When I did the article on Paula Jones and the Curse of Ham, I promised something on Investigative Reporting. In fact, I have received a couple of e-mail letters from people who dislike sensationalism, but at the same time hate to see public figures "getting away with murder" (and other crimes). Since then I read G.K. Chesterton's Heretics which has a great chapter on the difference between sensationalism and the kind of exposť which could truly be called bold. I quote the opening sentences of that chapter and encourage you to read the whole book. (It is available on-line by clicking the link above.)


VIII. The Mildness of the Yellow Press
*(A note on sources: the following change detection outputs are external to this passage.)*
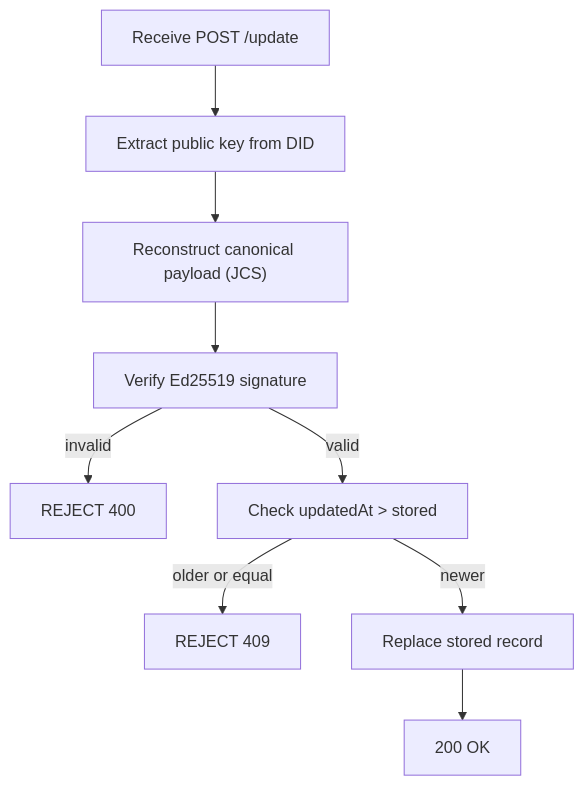
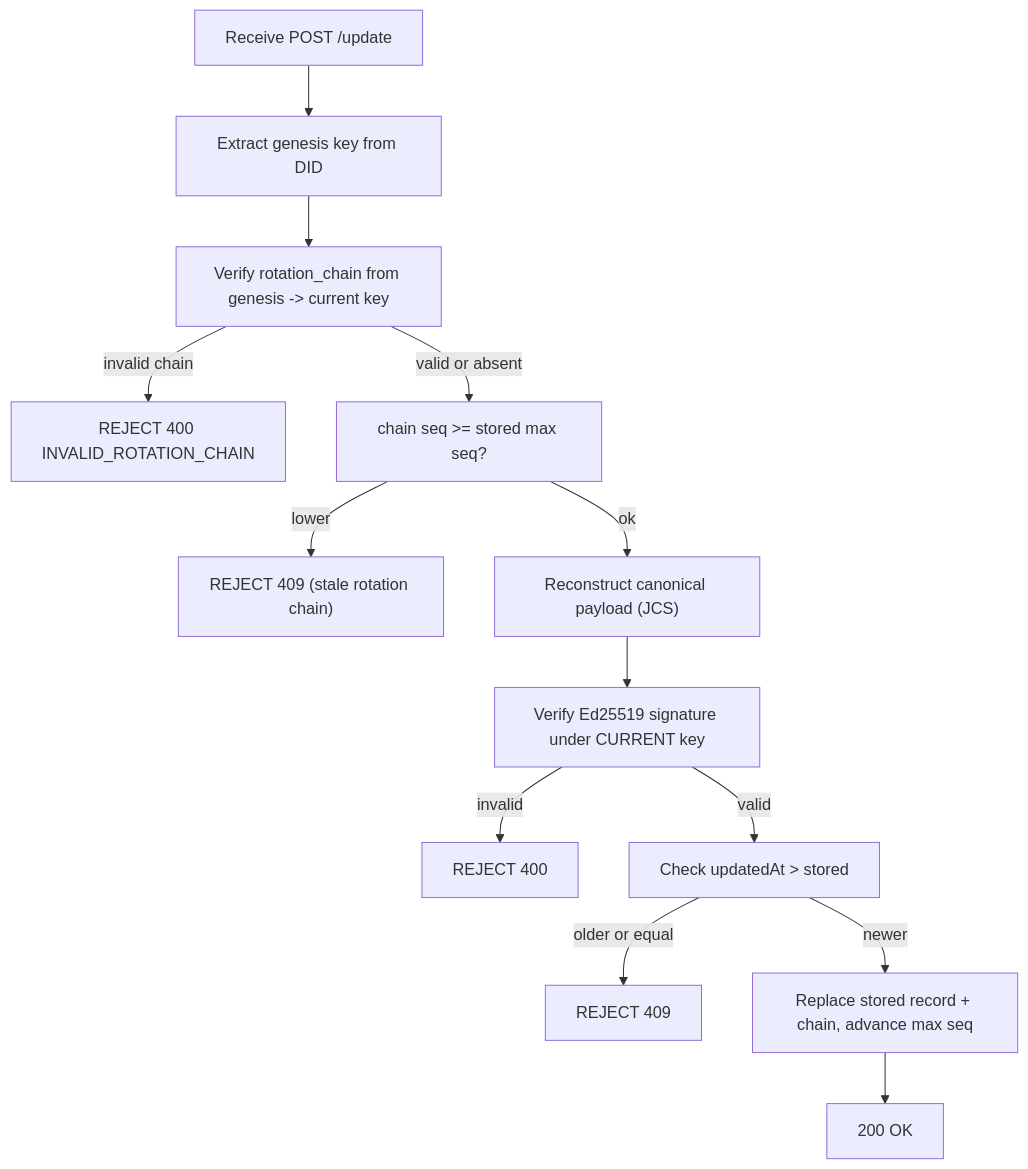
One commit to syr-is/syr changed the first of 2 diagrams in apps/docs/app/src/routes/architecture/registry-protocol/+page.md. Above: the diagram before and after it, drawn with Mermaid. The commit also changed other lines of this file and 11 other files, not shown here.

First line of the commit message:
docs: root-key rotation spec, chain-aware resolution, plural-registry framing

````diff
--- a/apps/docs/app/src/routes/architecture/registry-protocol/+page.md
+++ b/apps/docs/app/src/routes/architecture/registry-protocol/+page.md
@@ -161,11 +190,15 @@
 ```mermaid
 flowchart TD
-    Receive["Receive POST /update"] --> ExtractKey["Extract public key from DID"]
-    ExtractKey --> Canonicalize["Reconstruct canonical payload (JCS)"]
-    Canonicalize --> VerifySig["Verify Ed25519 signature"]
+    Receive["Receive POST /update"] --> ExtractKey["Extract genesis key from DID"]
+    ExtractKey --> VerifyChain["Verify rotation_chain from genesis -> current key"]
+    VerifyChain -->|invalid chain| RejectChain["REJECT 400 INVALID_ROTATION_CHAIN"]
+    VerifyChain -->|valid or absent| CheckSeq["chain seq >= stored max seq?"]
+    CheckSeq -->|lower| RejectRollback["REJECT 409 (stale rotation chain)"]
+    CheckSeq -->|ok| Canonicalize["Reconstruct canonical payload (JCS)"]
+    Canonicalize --> VerifySig["Verify Ed25519 signature under CURRENT key"]
     VerifySig -->|invalid| Reject["REJECT 400"]
     VerifySig -->|valid| CheckTimestamp["Check updatedAt > stored"]
     CheckTimestamp -->|older or equal| RejectStale["REJECT 409"]
-    CheckTimestamp -->|newer| Store["Replace stored record"]
+    CheckTimestamp -->|newer| Store["Replace stored record + chain, advance max seq"]
     Store --> OK["200 OK"]
 ```
````
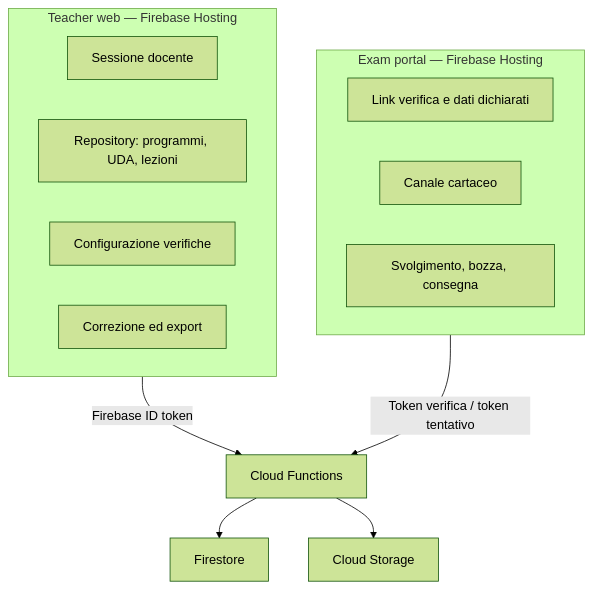
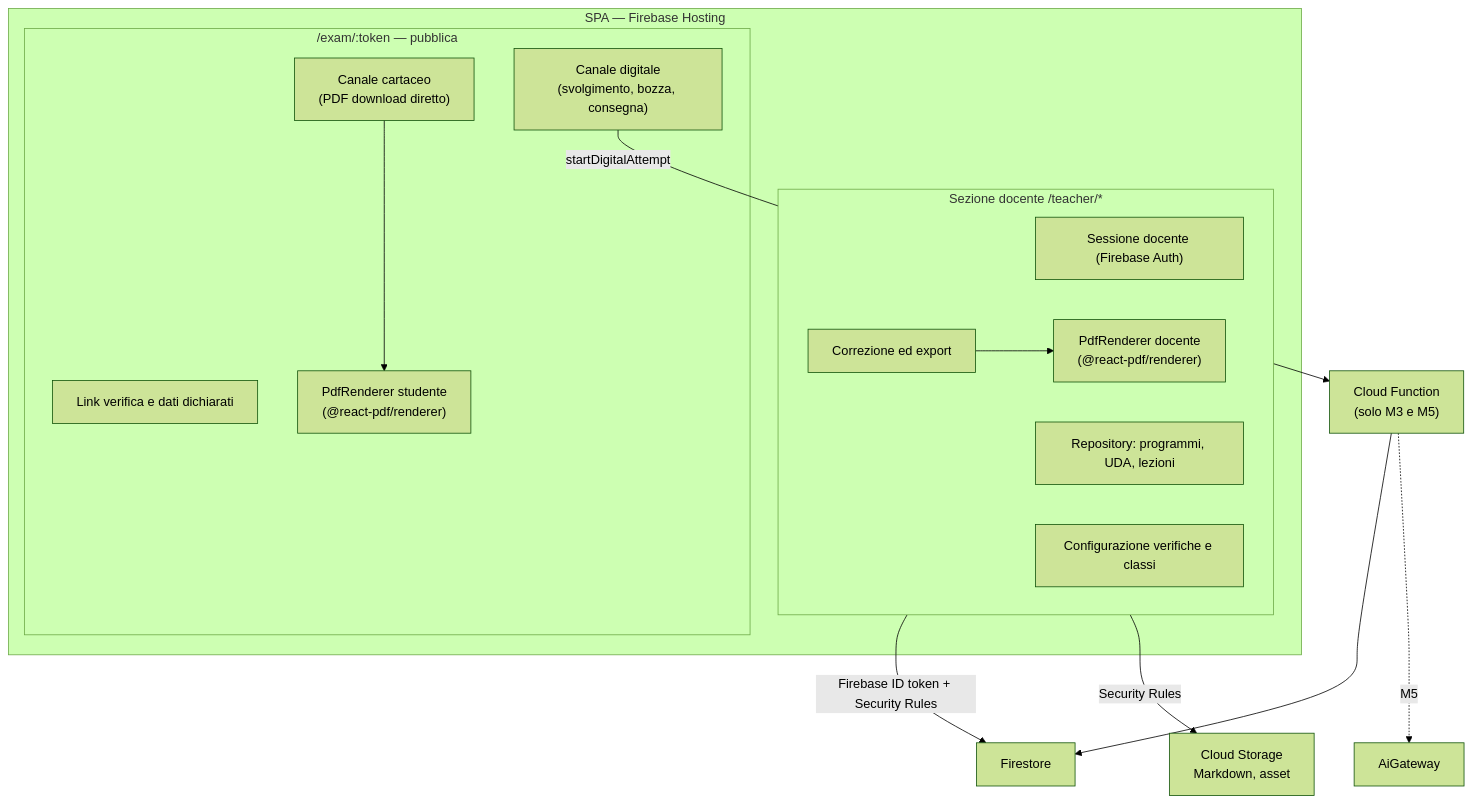
The diagram in documentazione/diagrammi/component-frontend.md (EnricoPaparo/SchoolForge), drawn with Mermaid (forest theme) before and after one commit. The commit also changed other lines of this file and 14 other files, not shown here.

````diff
--- a/documentazione/diagrammi/component-frontend.md
+++ b/documentazione/diagrammi/component-frontend.md
@@ -3,18 +3,26 @@
 ```mermaid
 flowchart TB
-    subgraph T["Teacher web — Firebase Hosting"]
-      Login["Sessione docente"]
-      Repo["Repository: programmi, UDA, lezioni"]
-      Verify["Configurazione verifiche"]
-      Correct["Correzione ed export"]
+    subgraph SPA["SPA — Firebase Hosting"]
+      subgraph T["Sezione docente /teacher/*"]
+        Login["Sessione docente (Firebase Auth)"]
+        Repo["Repository: programmi, UDA, lezioni"]
+        Verify["Configurazione verifiche e classi"]
+        Correct["Correzione ed export"]
+        PdfTeacher["PdfRenderer docente\n(@react-pdf/renderer)"]
+      end
+      subgraph P["/exam/:token — pubblica"]
+        Entry["Link verifica e dati dichiarati"]
+        Paper["Canale cartaceo\n(PDF download diretto)"]
+        Digital["Canale digitale\n(svolgimento, bozza, consegna)"]
+        PdfStudent["PdfRenderer studente\n(@react-pdf/renderer)"]
+      end
     end
-    subgraph P["Exam portal — Firebase Hosting"]
-      Public["Link verifica e dati dichiarati"]
-      Paper["Canale cartaceo"]
-      Digital["Svolgimento, bozza, consegna"]
-    end
-    T -->|"Firebase ID token"| API["Cloud Functions"]
-    P -->|"Token verifica / token tentativo"| API
-    API --> FS["Firestore"]
-    API --> CS["Cloud Storage"]
+
+    T -->|"Firebase ID token + Security Rules"| FS["Firestore"]
+    T -->|"Security Rules"| CS["Cloud Storage\nMarkdown, asset"]
+    Digital -->|"startDigitalAttempt"| CF["Cloud Function\n(solo M3 e M5)"]
+    CF --> FS
+    CF -. "M5" .-> AI["AiGateway"]
+    Paper --> PdfStudent
+    Correct --> PdfTeacher
 ```
````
There is a great deal of protest made from one quarter or another nowadays against the influence of that new journalism which is associated with the names of Sir Alfred Harmsworth and Mr. Pearson. But almost everybody who attacks it attacks on the ground that it is very sensational, very violent and vulgar and startling. I am speaking in no affected contrariety, but in the simplicity of a genuine personal impression, when I say that this journalism offends as being not sensational or violent enough. The real vice is not that it is startling, but that it is quite insupportably tame. The whole object is to keep carefully along a certain level of the expected and the commonplace; it may be low, but it must take care also to be flat...